This was a great point which our adventurer had gained; and yet he plainly perceived that the governante mistook his meaning, by giving herself credit for all the passion he had professed. As this error could be rectified by no other means than those of plying her with the bottle, until her distinguishing faculties should be overpowered, he promoted a quick circulation. She did him justice, without any manifest signs of inebriation, so long, that his own eyes began to reel in the sockets, and he found that before his scheme could be accomplished, he should be effectually unfitted for all the purposes of love. He therefore had recourse to his valet-de-chambre, who understood the hint as soon as it was given, and readily undertook to perform the part of which his master had played the prelude. This affair being settled to his satisfaction, and the night at odds with morning, he took an opportunity of imparting to the ear of this aged dulcinea a kind whisper, importing a promise of visiting her when his sister should be retired to her own chamber, and an earnest desire of leaving her door unlocked.

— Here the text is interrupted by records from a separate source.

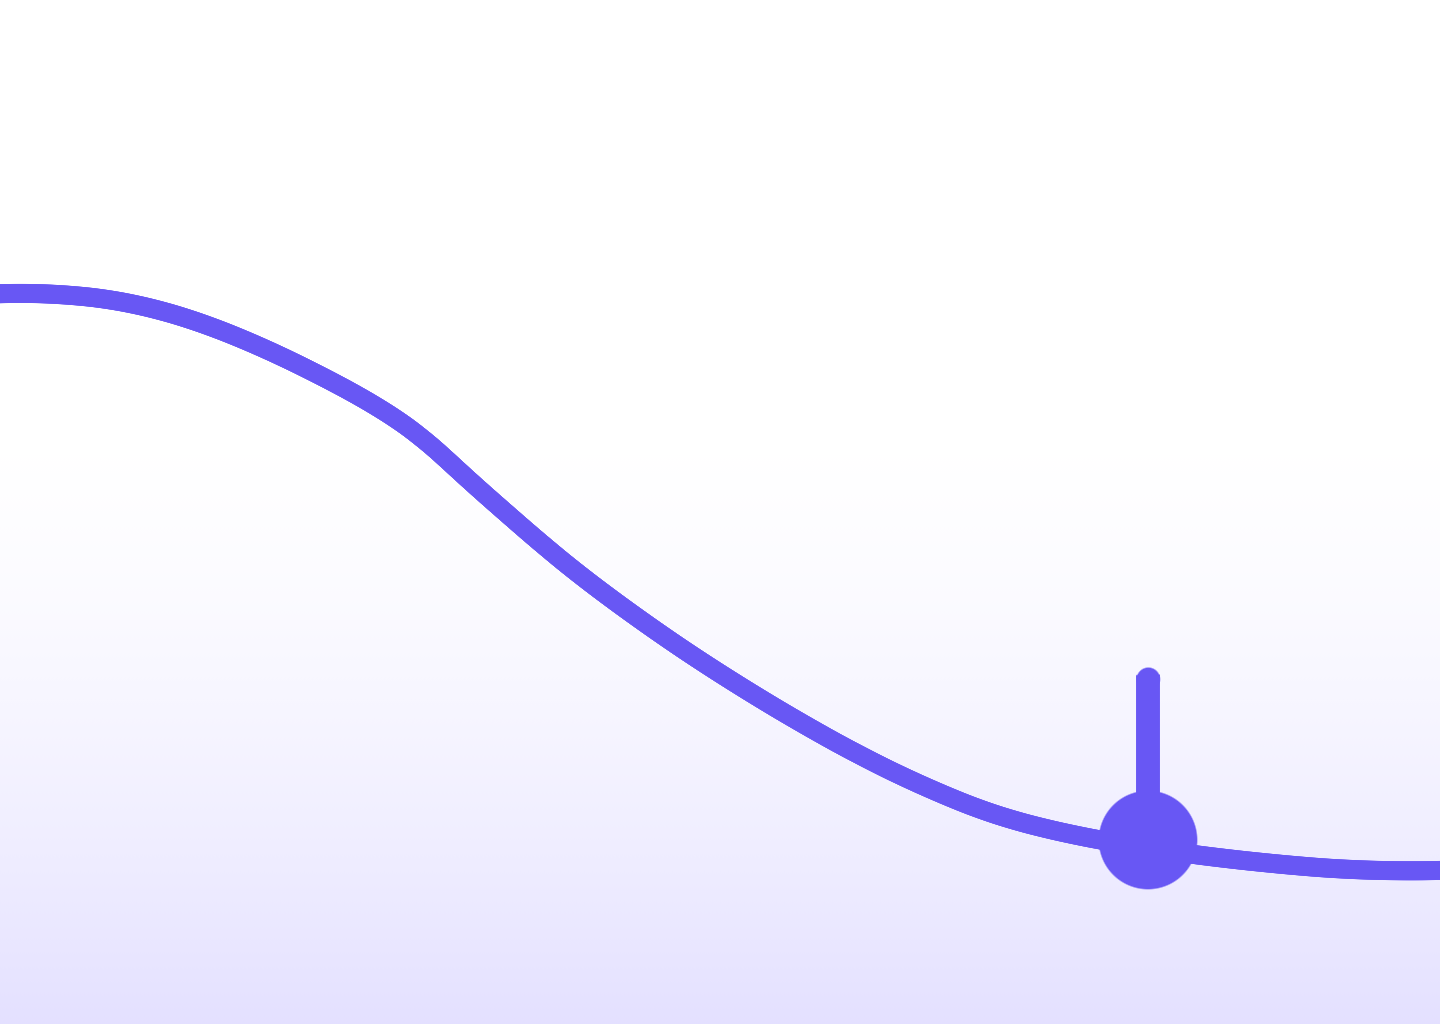
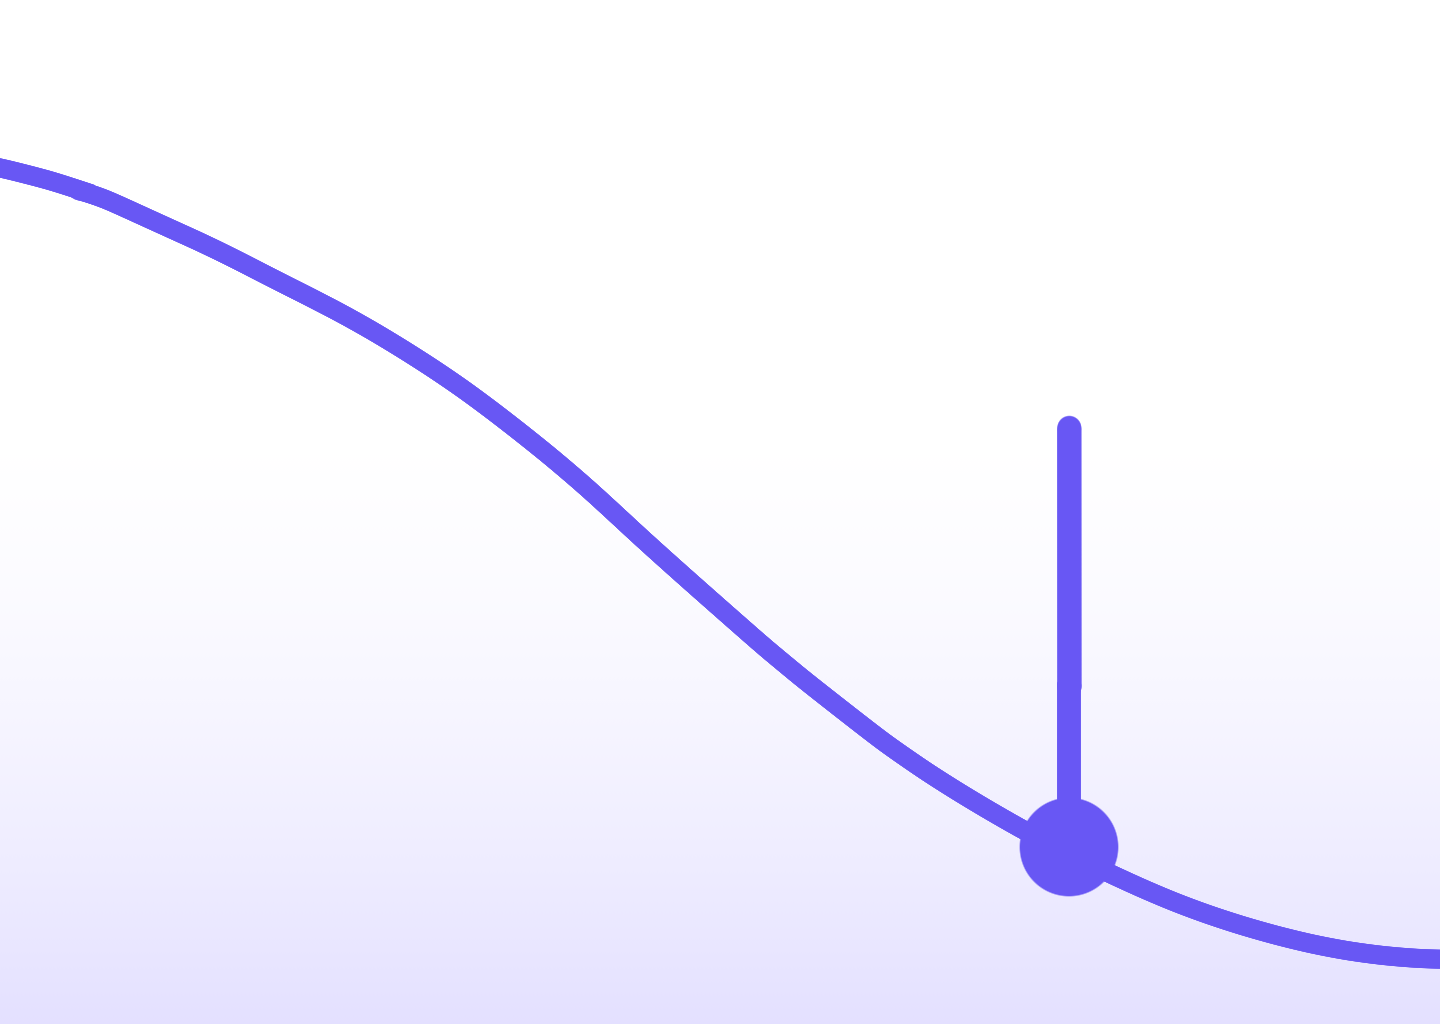
자기계발 element 위치 수정

Changed region(s): [[0.0, 0.1562, 1.0, 0.9688], [0.2812, 0.3438, 0.375, 0.4375]]

diff --git a/2024act/2024act/src/main/resources/static/assets/stylesheets/future/page_3.css b/2024act/2024act/src/main/resources/static/assets/stylesheets/future/page_3.css
@@ -11,8 +11,8 @@ body {
 #container1 {
     /*top: 50px;*/
     /*left: 200px;*/
-    top: 65%;
-    left: 55%;
+    top: 36%;
+    left: 50%;
     z-index: 3; /* z-index 속성 추가 */
 
 }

This agreeable intimation being communicated, he conveyed a caution of the same nature to Mrs. Hornbeck, as he led her to her apartment; and darkness and silence no sooner prevailed in the house, than he and his trusted squire set out on their different voyages. Everything would have succeeded according to their wish, had not the valet-de-chambre suffered himself to fall asleep at the side of his inamorata, and, in the agitation of a violent dream, exclaimed in a voice so unlike that of her supposed adorer, that she distinguished the difference at once. Waking him with a pinch and a loud shriek, she threatened to prosecute him for a rape, and reviled him with all the epithets her rage and disappointment could suggest.

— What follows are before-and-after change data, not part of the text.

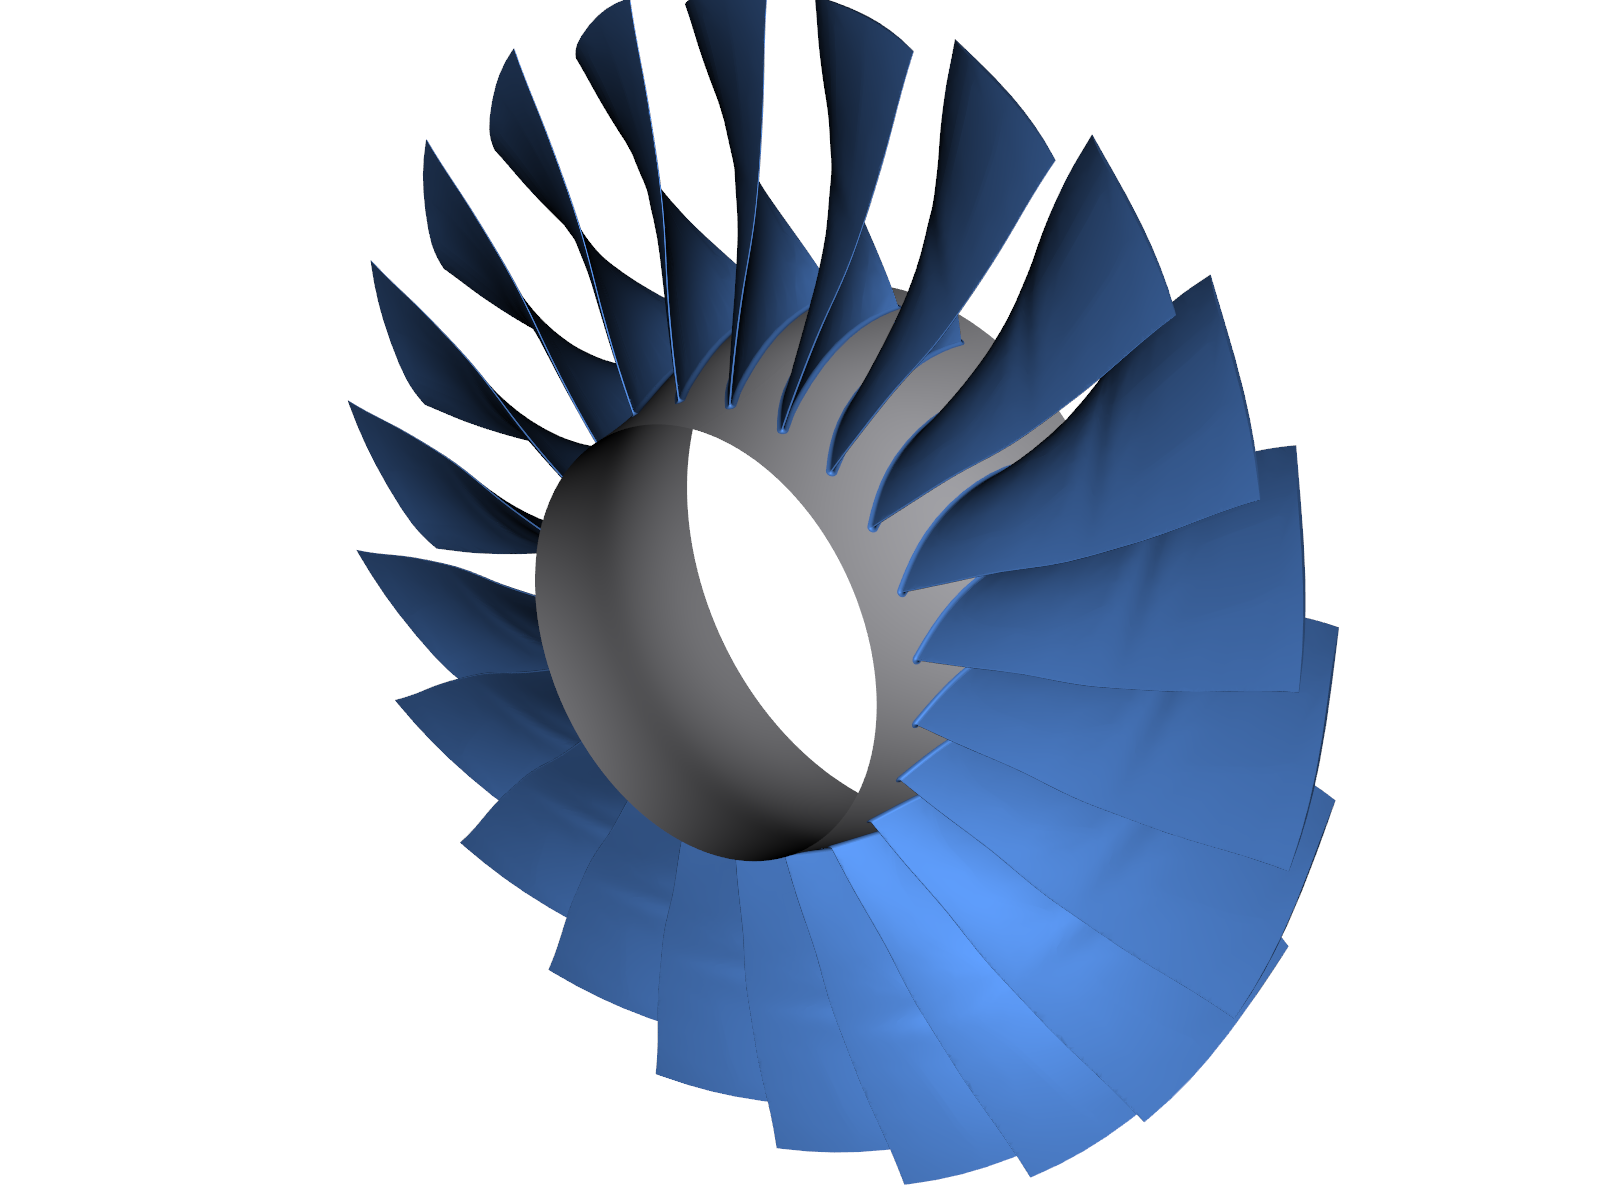
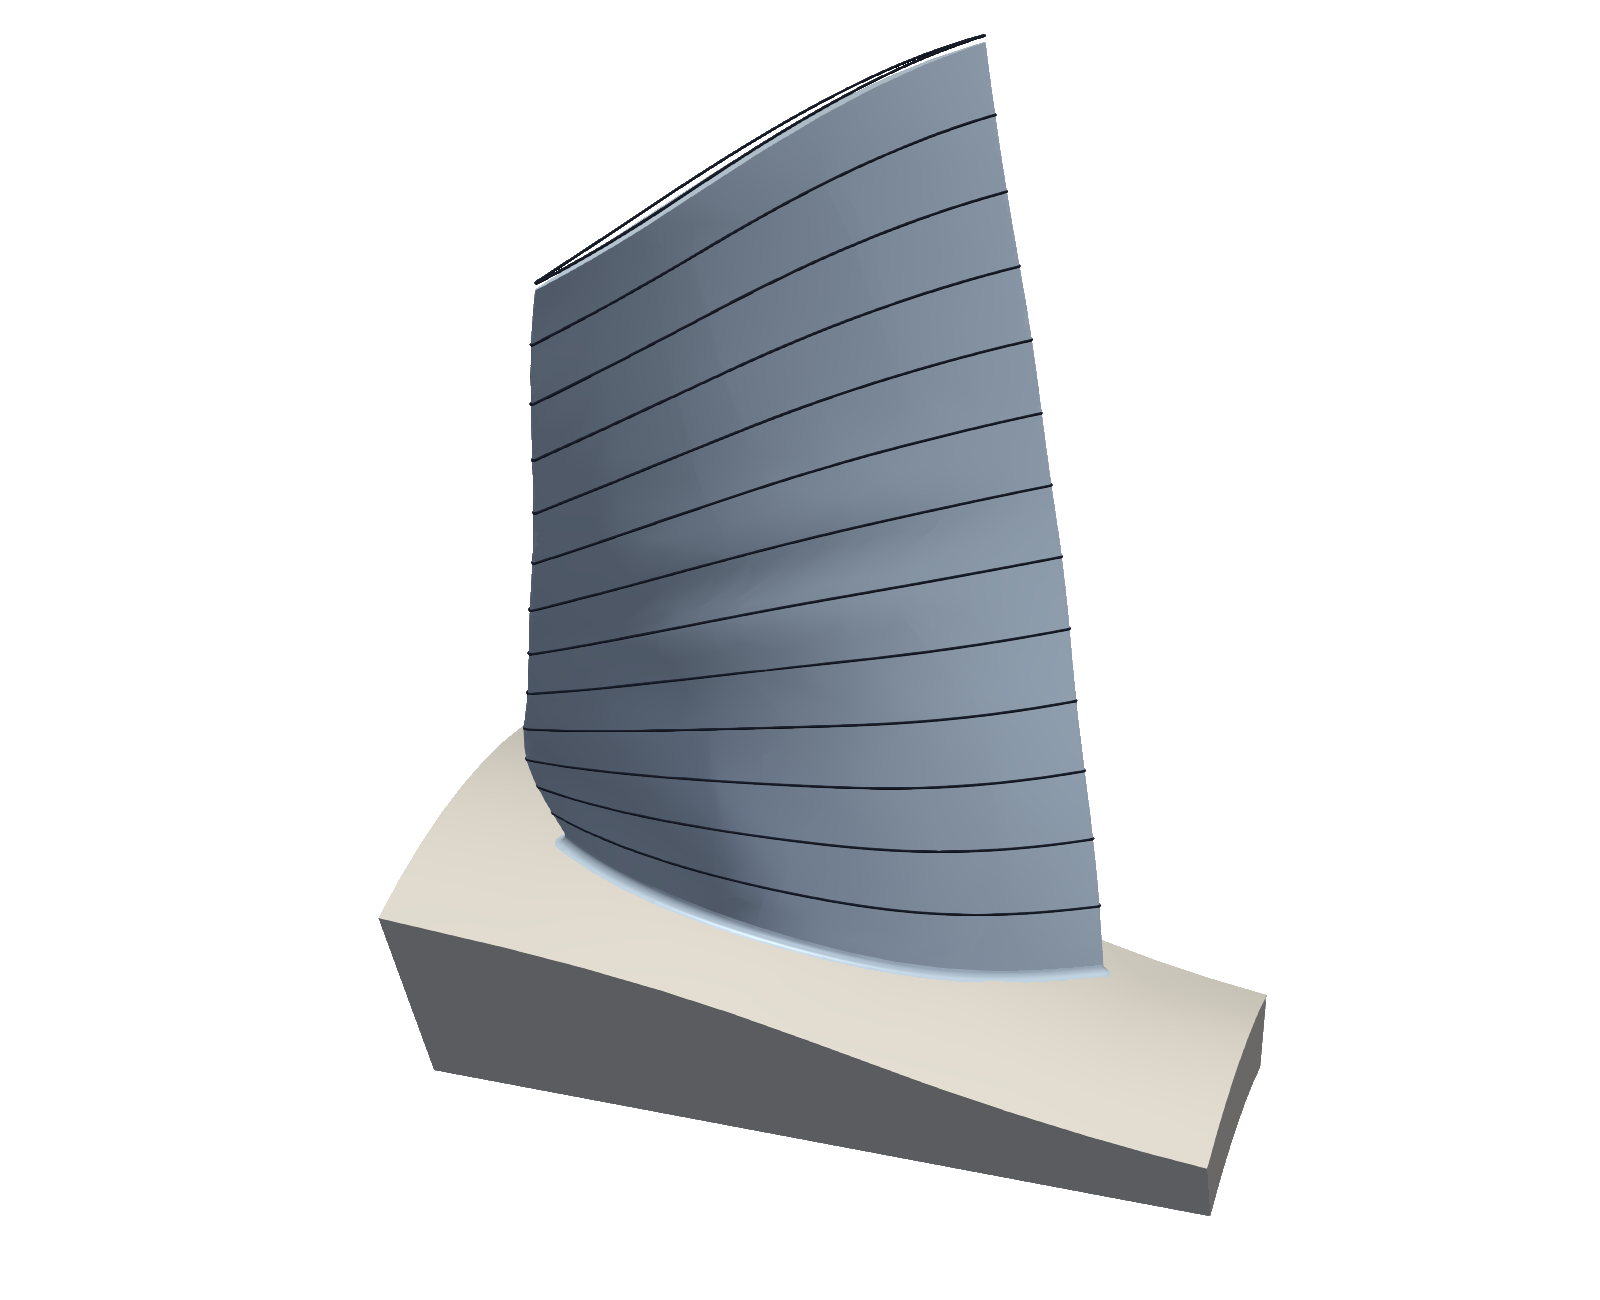
README image: the notebook-04 3-D model (blade solid, hub sector, fillet, 14 stations), transparent background

diff --git a/tools/render_rotor67.py b/tools/render_rotor67.py
@@ -1,9 +1,10 @@
-"""Render NASA Rotor 67 as rebuilt by BladeGen (assets/rotor67.png, assets/rotor67_blade.png).
+"""Render NASA Rotor 67 as rebuilt by BladeGen (assets/rotor67.png).
 
     python tools/render_rotor67.py            (bladegen module on PYTHONPATH: build preset 'python')
 
 Uses the fitted definition data/rotor67/rotor67_bladegen.json (written by apps/rotor67), builds the
-C2 blade with the 1.78 mm hub fillet, copies it 22 times around the axis and renders it with VTK
+C2 blade with the 1.78 mm hub fillet on its hub sector, draws the 14 fitted stations on it and renders
+the scene of notebook 04 with VTK, on a transparent background
 (off-screen; VTK ships with the conda-forge OCCT build).
 """
 import sys
@@ -71,13 +72,19 @@ def actor(pd, rgb, spec=0.25):
 def render(actors, path, size, cam):
     ren = vtk.vtkRenderer()
     ren.SetBackground(1, 1, 1)
+    ren.SetBackgroundAlpha(0.0)  # transparent PNG: blends with light and dark page themes
+    ren.UseFXAAOn()
+    kit = vtk.vtkLightKit()  # key, fill, back and head lights: even shading like plotly
+    kit.SetKeyLightIntensity(0.9)
+    kit.AddLightsToRenderer(ren)
     for a in actors:
         ren.AddActor(a)
     win = vtk.vtkRenderWindow()
     win.SetOffScreenRendering(1)
     win.AddRenderer(ren)
     win.SetSize(*size)
-    win.SetMultiSamples(8)
+    win.SetMultiSamples(0)
+    win.SetAlphaBitPlanes(1)
     c = ren.GetActiveCamera()
     c.SetFocalPoint(0, 0, 0)
     c.SetPosition(*cam["direction"])  # view direction only; ResetCamera frames the scene
@@ -88,6 +95,8 @@ def render(actors, path, size, cam):
     win.Render()
     w2i = vtk.vtkWindowToImageFilter()
     w2i.SetInput(win)
+    w2i.SetInputBufferTypeToRGBA()
+    w2i.ReadFrontBufferOff()
     w2i.Update()
     wr = vtk.vtkPNGWriter()
     wr.SetFileName(str(path))
@@ -96,26 +105,32 @@ def render(actors, path, size, cam):
     print("wrote", path)
 
 
-# hub: surface of revolution of the flowpath hub over the bladed region
-hub = data.hub_curve()
-xr = np.array([hub.at_m(m) for m in np.linspace(0, hub.length, 600)]) * 1000
-z = np.linspace(-20, 105, 140)
-rh = np.interp(z, xr[:, 0], xr[:, 1])
-th = np.linspace(0, 2 * np.pi, 361)
-Z, T = np.meshgrid(z, th, indexing="ij")
-R = np.interp(Z, z, rh) - 0.2  # 0.2 mm inside: no z-fighting with the blade footprints
-hv = np.stack([Z, R * np.sin(T), R * np.cos(T)], axis=-1).reshape(-1, 3)
-nz, nt = Z.shape
-idx = np.arange(nz * nt).reshape(nz, nt)
-q = np.stack([idx[:-1, :-1], idx[1:, :-1], idx[1:, 1:], idx[:-1, 1:]], axis=-1).reshape(-1, 4)
-hf = np.vstack([q[:, [0, 1, 2]], q[:, [0, 2, 3]]])
+def tube(points, rgb, radius):
+    pts = vtk.vtkPoints()
+    pts.SetData(numpy_to_vtk(np.ascontiguousarray(points, dtype=float), deep=True))
+    line = vtk.vtkPolyLine()
+    line.GetPointIds().SetNumberOfIds(len(points))
+    for i in range(len(points)):
+        line.GetPointIds().SetId(i, i)
+    cells = vtk.vtkCellArray()
+    cells.InsertNextCell(line)
+    pd = vtk.vtkPolyData()
+    pd.SetPoints(pts)
+    pd.SetLines(cells)
+    tf = vtk.vtkTubeFilter()
+    tf.SetInputData(pd)
+    tf.SetRadius(radius)
+    tf.SetNumberOfSides(12)
+    tf.Update()
+    return actor(tf.GetOutput(), rgb, 0.1)
 
-blades = []
-for k in range(data.n_blades):
-    blades.append(actor(polydata(rot_x(v, 2 * np.pi * k / data.n_blades), f), (0.30, 0.50, 0.80)))
-hub_actor = actor(polydata(hv, hf), (0.70, 0.70, 0.72), 0.1)
-render([hub_actor] + blades, REPO / "assets" / "rotor67.png", (1600, 1200),
-       {"direction": (-1.0, -0.85, 0.55), "up": (0, 0, 1), "zoom": 1.5})
-# one blade with its fillet, close up near the root
-render([actor(polydata(v, f), (0.30, 0.50, 0.80))], REPO / "assets" / "rotor67_blade.png", (1200, 1200),
-       {"direction": (-1.0, 0.35, 0.3), "up": (0, 0, 1), "zoom": 1.1})
+
+# the same scene as notebook 04: blade (with fillet) on its hub sector, plus the 14 fitted stations
+hv, hf, _ = sh.hub.tessellate(2e-4, 0.25)
+scene = [actor(polydata(v, f), (0.69, 0.77, 0.87)),          # plotly 'lightsteelblue'
+         actor(polydata(hv * 1000.0, hf), (0.80, 0.80, 0.80), 0.1)]
+for s in blade.sections(60, 200):
+    xyz = s["xyz"] * 1000.0
+    scene.append(tube(xyz, (0.10, 0.12, 0.18), 0.22))
+render(scene, REPO / "assets" / "rotor67.png", (1600, 1300),
+       {"direction": (-0.35, 1.0, 0.45), "up": (0, 0, 1), "zoom": 1.25})

diff --git a/README.md b/README.md
@@ -10,11 +10,11 @@ NURBS blades, a rolling-ball hub fillet, Python bindings and interactive noteboo
 [![License: GPL v3](https://img.shields.io/badge/License-GPLv3-blue.svg)](LICENSE)
 
 <p align="center">
-  <img src="assets/rotor67.png" width="62%" alt="NASA Rotor 67 rebuilt with BladeGen"/>
-  <img src="assets/rotor67_blade.png" width="34%" alt="one Rotor 67 blade with the hub fillet"/>
-  <br/><em>NASA Rotor 67 rebuilt by BladeGen from the 14 published sections (TP-2879): 22 C2 NURBS blades,
-  1.016 mm tip clearance, 1.78 mm rolling-ball hub fillet (right: one blade, the fillet at its root).
-  Rendered by <code>tools/render_rotor67.py</code>.</em>
+  <img src="assets/rotor67.png" width="60%" alt="NASA Rotor 67 blade rebuilt with BladeGen"/>
+  <br/><em>NASA Rotor 67 rebuilt by BladeGen from its 14 published sections (NASA TP-2879): the C2 NURBS blade
+  solid on its hub sector with the 1.78 mm rolling-ball hub fillet; black lines are the 14 fitted stations
+  (the top one is the casing contour, the tip sits 1.016 mm below it). The 3-D model of notebook
+  <code>04_rotor67</code>, rendered by <code>tools/render_rotor67.py</code>.</em>
 </p>
 
 ## Quick start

The Frenchman, finding himself detected, behaved with great temper and address: be begged she would compose herself, on account of her own reputation, which was extremely dear to him; protesting that he had a most inviolable esteem for her person. His representations had weight with the duenna, who, upon recollection, comprehended the whole affair, and thought it would be her interest to bring matters to an accommodation. She therefore admitted the apologies of her bed-fellow, provided he would promise to atone by marriage for the injury she had sustained; and in this particular he set her heart at ease by repeated vows, which he uttered with surprising volubility, though without any intention to perform the least title of their contents.
Peregrine, who had been alarmed by her exclamation, and ran to the door with a view of interposing according to the emergency of the case, overhearing the affair thus compromised, returned to his mistress, who was highly entertained with an account of what had passed, foreseeing that for the future she should be under no difficulty or restriction from the severity of her guard.
Last updated Monday, December 22, 2014 at 10:54